The harrowing new Canadian drama Zooey and Adam comes advertised as an example of “Solo Cinema,” meaning that it was conceived, filmed, and edited by a single individual. But filmmaker Sean Garrity rejects the idea that he was operating as some sort of one-man-band.
“The film belongs to my actors as much as it belongs to me,” says the Winnipeg-based director who developed the project in close collaboration with a pair of local performers — Tom Keenan and Daria Puttatert — in an attempt to get back to the exploratory style he had utilized on his acclaimed debut feature Inertia (2001).
“I wanted to repeat that process with some variations,” he explains. “On Inertia, we did a lot of rehearsals in my basement, so the actors had the advantage: they could pretend that they were anyone, or that they were going anywhere. I thought it would be interesting to put them out into the real world and force them to improvise with whatever is happening to them.”
Garrity devised a three-page outline for a story about a newlywed couple dealing with the fallout of a shared trauma and then led his actors through a series of exercises to flesh out the backstory.

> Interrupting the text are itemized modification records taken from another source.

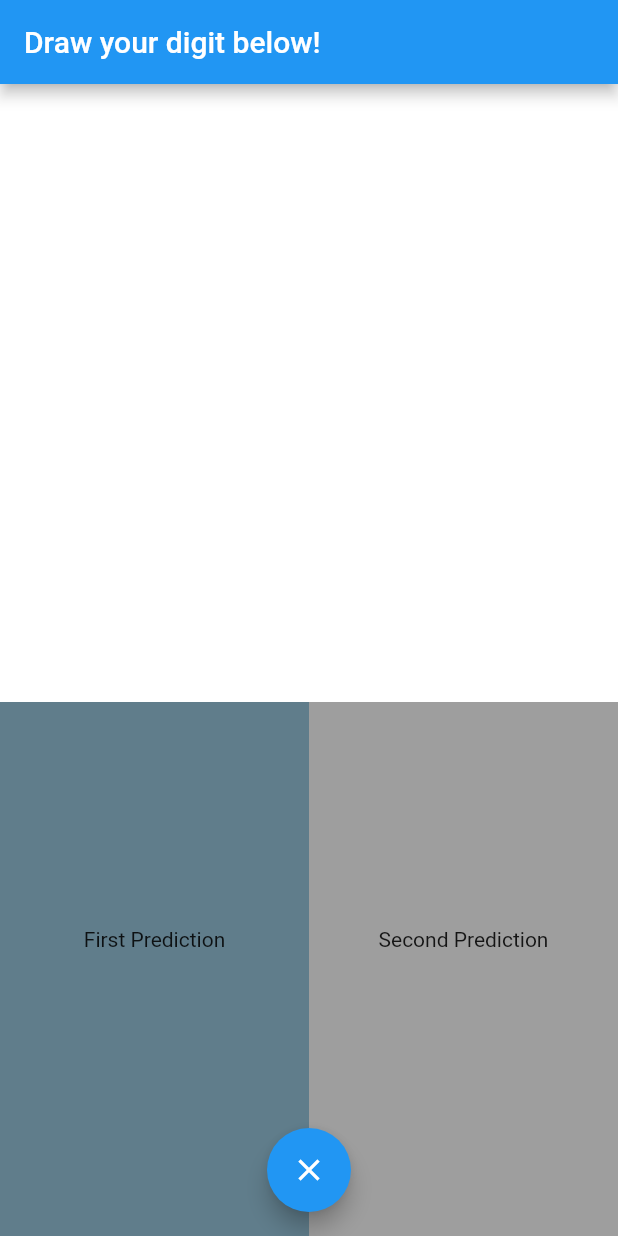
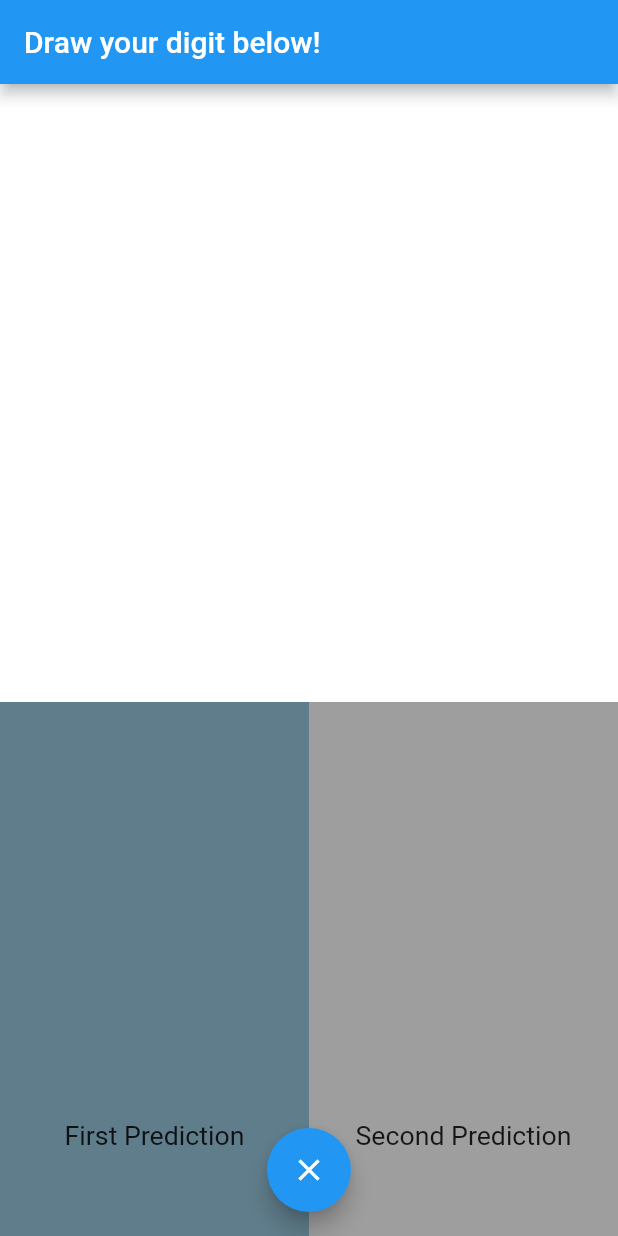
Before and after one commit to SheaCardozo/Digit-Recognizer, a Flutter app: the screen it shows after launch, on a phone screen of 412 x 824 dp. Run offline on Flutter 3.47's test engine with Material 2 defaults, Android fonts, the phone set to English and light mode, and no system bars; missing offline and left inert: tflite; project files that could hold a hidden picture were left out.

Commit message:
text scaling + some cleanup

```diff
--- a/lib/main.dart
+++ b/lib/main.dart
@@ -8,21 +8,12 @@ import 'dart:typed_data';
 void main() => runApp(MyApp());
 
 class MyApp extends StatelessWidget {
-  // This widget is the root of your application.
+
   @override
   Widget build(BuildContext context) {
     return MaterialApp(
       title: 'Digit Recognizer',
       theme: ThemeData(
-        // This is the theme of your application.
-        //
-        // Try running your application with "flutter run". You'll see the
-        // application has a blue toolbar. Then, without quitting the app, try
-        // changing the primarySwatch below to Colors.green and then invoke
-        // "hot reload" (press "r" in the console where you ran "flutter run",
-        // or simply save your changes to "hot reload" in a Flutter IDE).
-        // Notice that the counter didn't reset back to zero; the application
-        // is not restarted.
         primarySwatch: Colors.blue,
       ),
       home: MyHomePage(title: 'Draw your digit below!'),
@@ -34,15 +25,6 @@ class MyApp extends StatelessWidget {
 class MyHomePage extends StatefulWidget {
   MyHomePage({Key key, this.title}) : super(key: key);
 
-  // This widget is the home page of your application. It is stateful, meaning
-  // that it has a State object (defined below) that contains fields that affect
-  // how it looks.
-
-  // This class is the configuration for the state. It holds the values (in this
-  // case the title) provided by the parent (in this case the App widget) and
-  // used by the build method of the State. Fields in a Widget subclass are
-  // always marked "final".
-
   final String title;
 
   @override
@@ -53,13 +35,10 @@ class _MyHomePageState extends State<MyHomePage> {
   List<DrawingPoints> points = List();
   Color selectedColor = Colors.black;
   Color pickerColor = Colors.black;
-  bool showBottomList = false;
-  StrokeCap strokeCap = StrokeCap.butt;
-  SelectedMode selectedMode = SelectedMode.StrokeWidth;
   GlobalKey _drawKey = GlobalKey();
   im.Image shot;
   String model;
-  var recognitions;
+  var predictions;
 
 
 
@@ -72,6 +51,7 @@ class _MyHomePageState extends State<MyHomePage> {
   }
 
   void _captureDigit() async {
+
     if (model == null) return;
 
     RenderRepaintBoundary boundary = _drawKey.currentContext.findRenderObject();
@@ -84,8 +64,8 @@ class _MyHomePageState extends State<MyHomePage> {
     bool empty = true;
     int pixelIndex = 0;
 
-    for (var i = 0; i < INPUT_SIZE; i++) {
-      for (var j = 0; j < INPUT_SIZE; j++) {
+    for (int i = 0; i < INPUT_SIZE; i++) {
+      for (int j = 0; j < INPUT_SIZE; j++) {
         var pixel = shot.getPixel(j, i);
         buffer[pixelIndex] = (im.getAlpha(pixel)) / 255.0;
         empty = empty && buffer[pixelIndex] == 0;
@@ -94,9 +74,9 @@ class _MyHomePageState extends State<MyHomePage> {
     }
 
     if (empty){
-      recognitions = null;
+      predictions = null;
     } else {
-      recognitions = await Tflite.runModelOnBinary(
+      predictions = await Tflite.runModelOnBinary(
           binary: convertedBytes.buffer.asUint8List(),
           numResults: 2,
           threshold: 0,
@@ -107,7 +87,7 @@ class _MyHomePageState extends State<MyHomePage> {
   }
 
   void _clear() {
-    recognitions = null;
+    predictions = null;
     setState(() {
       points.clear();
     });
@@ -117,18 +97,16 @@ class _MyHomePageState extends State<MyHomePage> {
   Widget build(BuildContext context) {
     final screenHeight = (MediaQuery.of(context).size.height - kToolbarHeight - MediaQuery.of(context).padding.top);
     final screenWidth = MediaQuery.of(context).size.width;
-    double strokeWidth = screenWidth * 20.0/420.0;
-    double opacity = 1.0;
+    final fontSize = 2*(screenHeight - screenWidth)/3;
+    final smallFont = (screenHeight - screenWidth)/20;
+    final strokeWidth = screenWidth * 20.0/420.0;
 
     if (model == null){
       _loadModel();
-      print(model);
     }
 
     return Scaffold(
       appBar: AppBar(
-        // Here we take the value from the MyHomePage object that was created by
-        // the App.build method, and use it to set our appbar title.
         title: Text(widget.title),
       ),
       body:
@@ -136,8 +114,7 @@ class _MyHomePageState extends State<MyHomePage> {
         children: <Widget>[
           Container(
             alignment: Alignment.topCenter,
-            // Center is a layout widget. It takes a single child and positions it
-            // in the middle of the parent.
+
             color: Colors.white,
             constraints: BoxConstraints.expand(
               height: screenWidth,
@@ -154,9 +131,8 @@ class _MyHomePageState extends State<MyHomePage> {
                     points.add(DrawingPoints(
                         points: rb.globalToLocal(details.globalPosition),
                         paint: Paint()
-                          ..strokeCap = strokeCap
                           ..isAntiAlias = true
-                          ..color = selectedColor.withOpacity(opacity)
+                          ..color = selectedColor
                           ..strokeWidth = strokeWidth));
                   });
                 },
@@ -166,16 +142,13 @@ class _MyHomePageState extends State<MyHomePage> {
                     points.add(DrawingPoints(
                         points: rb.globalToLocal(details.globalPosition),
                         paint: Paint()
-                          ..strokeCap = strokeCap
                           ..isAntiAlias = true
-                          ..color = selectedColor.withOpacity(opacity)
+                          ..color = selectedColor
                           ..strokeWidth = strokeWidth));
                   });
                 },
                 onPanEnd: (details) {
-                  setState(() {
-                    points.add(null);
-                  });
+                  points.add(null);
                   _captureDigit();
                 },
                 child: CustomPaint(
@@ -198,15 +171,15 @@ class _MyHomePageState extends State<MyHomePage> {
                   ),
 
                   child: Container (
-                    alignment: Alignment.center,
+                    alignment: Alignment.bottomCenter,
                     child: Column(
                     children: <Widget> [
                       Text(
-                        recognitions != null ? recognitions[0]['label'] : "",
+                        predictions != null ? predictions[0]['label'] : "",
                         textAlign: TextAlign.center,
-                        style: TextStyle(fontWeight: FontWeight.bold, fontSize: FONT_SIZE),
+                        style: TextStyle(fontWeight: FontWeight.bold, fontSize: fontSize),
                       ),
-                      Text("First Prediction", textAlign: TextAlign.center,),
+                      Text("First Prediction", textAlign: TextAlign.center, style: TextStyle(fontSize: smallFont)),
                     ]
                   ),
           ),
@@ -214,8 +187,6 @@ class _MyHomePageState extends State<MyHomePage> {
                 ),
                 Container(
                   alignment: Alignment.bottomRight,
-                  // Center is a layout widget. It takes a single child and positions it
-                  // in the middle of the parent.
 
                   constraints: BoxConstraints.expand(
                     height: screenHeight - screenWidth,
@@ -223,15 +194,15 @@ class _MyHomePageState extends State<MyHomePage> {
                   ),
 
                   child: Container (
-                    alignment: Alignment.center,
+                    alignment: Alignment.bottomCenter,
                     child: Column(
                       children: <Widget> [
                         Text(
-                          recognitions != null ? recognitions[1]['label'] : "",
+                          predictions != null ? predictions[1]['label'] : "",
                           textAlign: TextAlign.center,
-                          style: TextStyle(fontWeight: FontWeight.bold, fontSize: FONT_SIZE),
+                          style: TextStyle(fontWeight: FontWeight.bold, fontSize: fontSize),
                         ),
-                        Text("Second Prediction", textAlign: TextAlign.center,),
+                        Text("Second Prediction", textAlign: TextAlign.center, style: TextStyle(fontSize: smallFont)),
                       ]
                   ),
                 ),
@@ -279,10 +250,7 @@ class DrawingPainter extends CustomPainter {
 class DrawingPoints {
   Paint paint;
   Offset points;
+
   DrawingPoints({this.points, this.paint});
 }
-
-enum SelectedMode { StrokeWidth, Opacity, Color }
-
-const int INPUT_SIZE = 28;
-const double FONT_SIZE = 128;
+const INPUT_SIZE = 28;
```
Also changed, not shown: 1 other file.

“We had them meet for the first time, go on a first date, and I actually threw a little wedding for them,” says Garrity.
This carefully cultivated sense of intimacy — plus the fact that the actors weren’t informed of the story’s overall arc — accounts for much of the film’s power.
During its initial run on the festival circuit, Zooey and Adam became a flashpoint for controversy, with a lot of the debate focused around a fateful decision made by its female protagonist.
“I have been surprised by the way some people have responded to the film,” says Garrity, who insists that he wasn’t aiming for shock value.